It was a recipe that sat stewing on the stovetop for years.
The Armstrong Spallumcheen Chamber of Commerce is joining the provincial chamber body in applauding meat licensing changes and increased access to local products.
“It’s a win for our chamber,” said Armstrong Spallumcheen chamber executive director Patti Noonan. “Our policy committee brought this forward to the B.C. Chamber and has been hammering away at this for a number of years.”
The Ministry of Agriculture, Food and Fisheries announced in July a series of changes that will make significant improvements for local operators who focus on the production and processing of livestock raised in their communities.
Of the changes announced by the ministry, the transition of region-specific licences D and E to the provincewide “Farmgate Plus” licence and the adoption of a risk-based approach to inspection were the focal points of the policy recommendations the B.C. Chamber of Commerce made to the government in 2018.
Under the previous licensing system, producers holding licences D and E were constrained to selling within their region only. In some regions, the licences were not available and caused several operators to downsize their operations or close completely.
“Small businesses are the backbone of our economy, and these improvements will increase flexibility and offer opportunities for local businesses to meet customer demand and to grow, while still maintaining the high standards that British Columbians expect,” said Fiona Famulak, president and CEO of the B.C. Chamber of Commerce.
Andrew Laird, past president of the Armstrong Spallumcheen Chamber of Commerce, said the local chamber has long advocated for a practical meat licensing system, one that supports farms, reduces environmental impacts and contributes to healthier communities.
“With these changes, we can finally bring home the bacon and get access to local markets that our small-scale producers need to succeed,” said Laird.

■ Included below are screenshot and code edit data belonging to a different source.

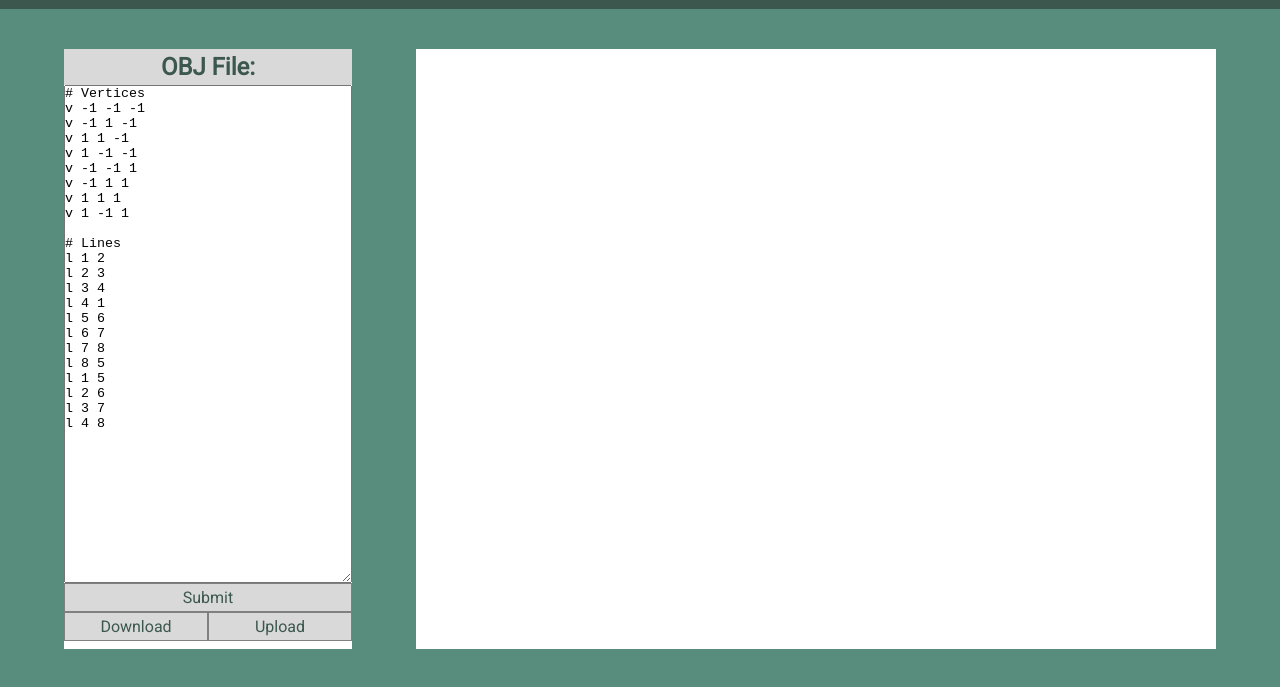
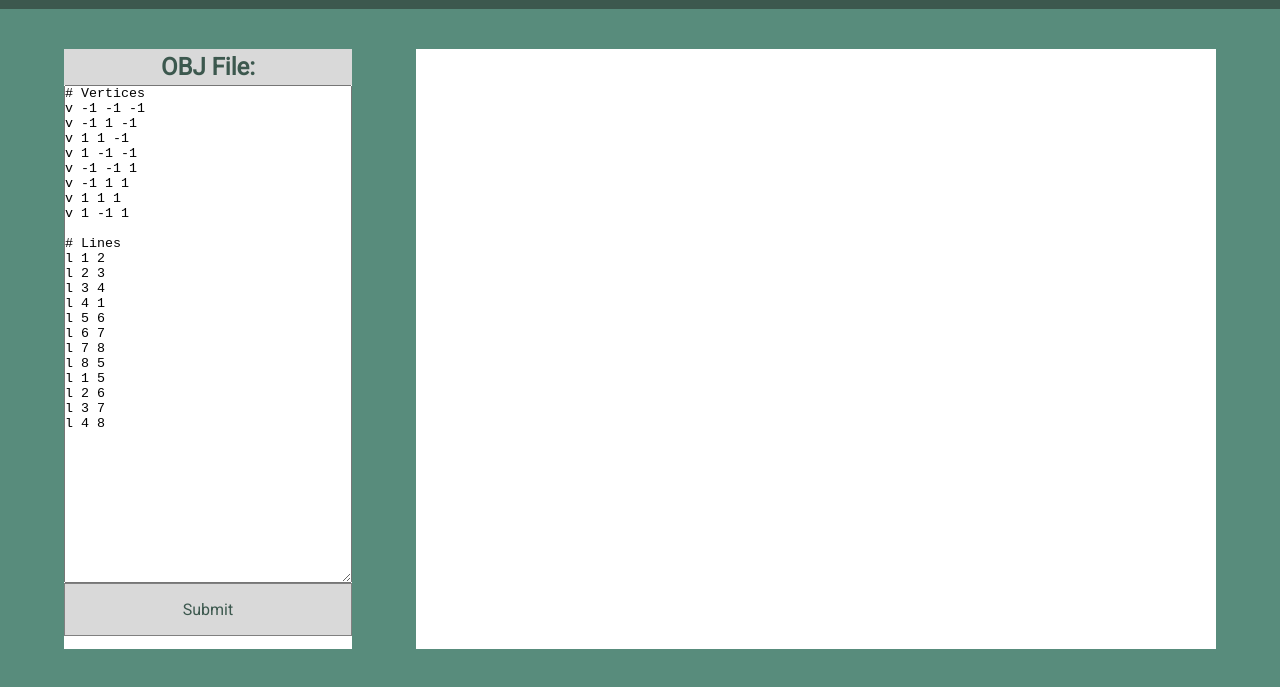
Before and after one commit to Raphael-Radespiel/really-simple-wireframe-modeler, a plain HTML site: page index.html in a window 1280 px wide. Shown: the part 111-798 px from the top of the page. Drawn offline with Linux system fonts and the light colour scheme.

Commit message:
Remove download and upload buttons

```diff
--- a/index.html
+++ b/index.html
@@ -15,10 +15,6 @@
       <h1>OBJ File:</h1>
       <textarea></textarea>
       <div class="btn">Submit</div>
-      <div class="btn-container">
-        <div class="btn">Download</div>
-        <div class="btn">Upload</div>
-      </div>
     </div>
     <canvas></canvas>
   </main>
--- a/style.css
+++ b/style.css
@@ -98,20 +98,10 @@ input:hover{
   font-family: 'Roboto', sans-serif;
   color:#3C584E;
   background-color:#D9D9D9;
-  padding: 0.25rem 0px;
+  padding: 1rem 0px;
   border:1px solid grey;
 }
 
 .btn:hover{
   cursor:pointer;
 }
-
-.btn-container{
-  display:flex;
-  justify-content:center;
-}
-
-.btn-container div{
-  width: 50%;
-  flex: 1 1 auto;
-}
```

Added Steve Meggait of Spallumcheen’s Fresh Valley Farms: “We are happy to see changes that reduce the bottlenecks in the slaughter industry and create opportunities for local butchers and the meat cut and wrap businesses.”